Task requirements: The following entries are to be repeated exactly, and the pictures are to be left behind.
*** Begin section ***
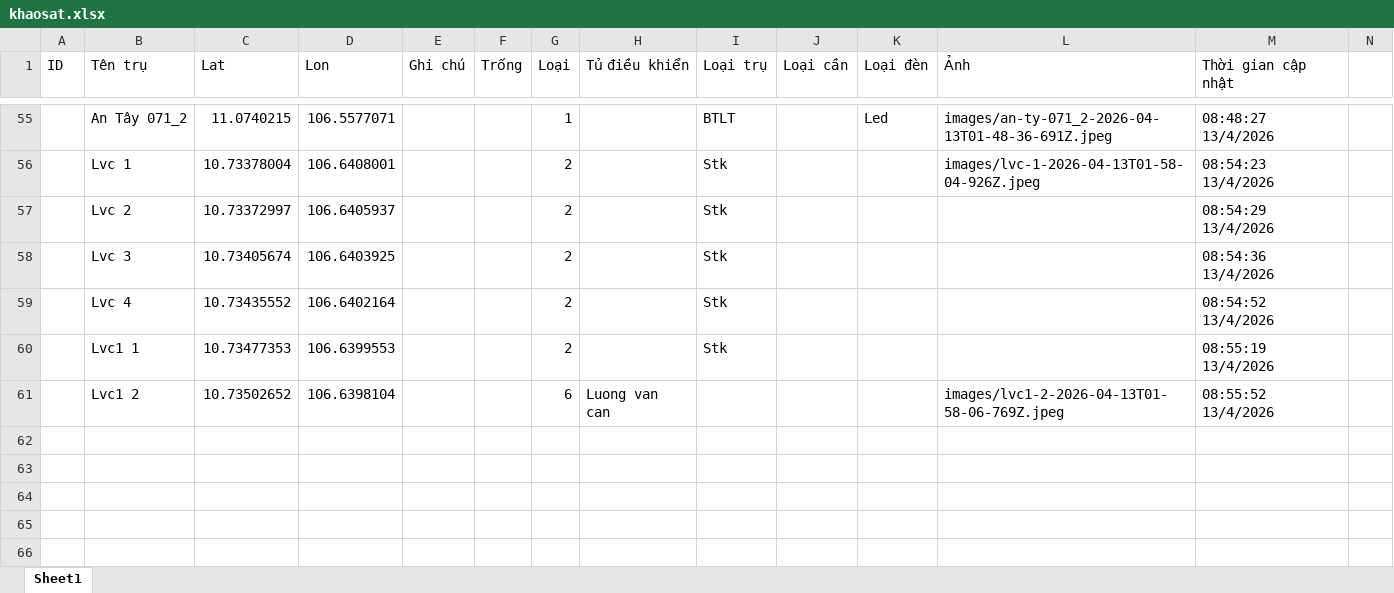
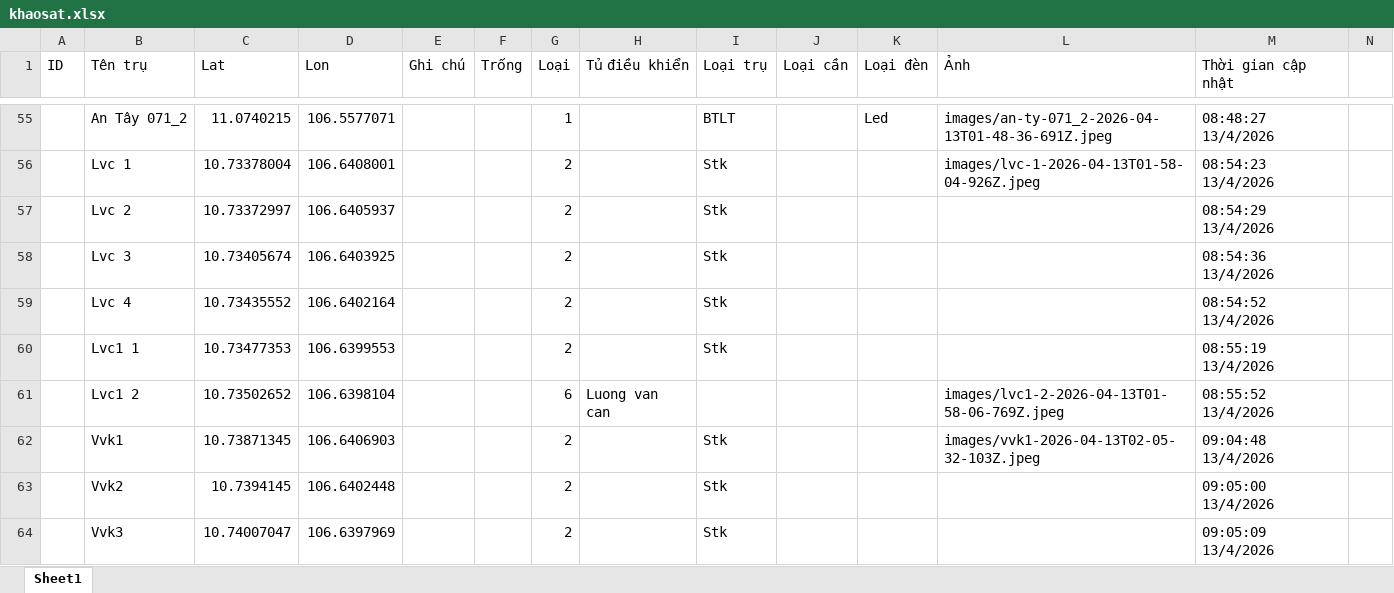
Before and after one commit to neo-era/cskvtt, an Excel workbook: data/khaosat.xlsx, sheet Sheet1, drawn as a sheet; only a part is shown, gaps mark what is left out; values as stored, in another font and other column widths than the file's, no borders; rows hold the shown columns only; the diff names each change by its address in the sheet, - before the commit and + after, or states it on an @@ line.

Commit message:
Cập nhật file excel từ bản đồ

```diff
--- a/data/khaosat.xlsx (sheet Sheet1)
+++ b/data/khaosat.xlsx (sheet Sheet1)
+row 62:  | Vvk1 | 10.73871345 | 106.6406903 |  |  | 2 |  | Stk |  |  | images/vvk1-2026-04-13T02-05-32-103Z.jpeg | 09:04:48 13/4/2026
+row 63:  | Vvk2 | 10.7394145 | 106.6402448 |  |  | 2 |  | Stk |  |  |  | 09:05:00 13/4/2026
+row 64:  | Vvk3 | 10.74007047 | 106.6397969 |  |  | 2 |  | Stk |  |  |  | 09:05:09 13/4/2026
```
*** End section ***
Your response:
Before and after one commit to neo-era/cskvtt, an Excel workbook: data/khaosat.xlsx, sheet Sheet1, drawn as a sheet; only a part is shown, gaps mark what is left out; values as stored, in another font and other column widths than the file's, no borders; rows hold the shown columns only; the diff names each change by its address in the sheet, - before the commit and + after, or states it on an @@ line.

Commit message:
Cập nhật file excel từ bản đồ

```diff
--- a/data/khaosat.xlsx (sheet Sheet1)
+++ b/data/khaosat.xlsx (sheet Sheet1)
+row 62:  | Vvk1 | 10.73871345 | 106.6406903 |  |  | 2 |  | Stk |  |  | images/vvk1-2026-04-13T02-05-32-103Z.jpeg | 09:04:48 13/4/2026
+row 63:  | Vvk2 | 10.7394145 | 106.6402448 |  |  | 2 |  | Stk |  |  |  | 09:05:00 13/4/2026
+row 64:  | Vvk3 | 10.74007047 | 106.6397969 |  |  | 2 |  | Stk |  |  |  | 09:05:09 13/4/2026
```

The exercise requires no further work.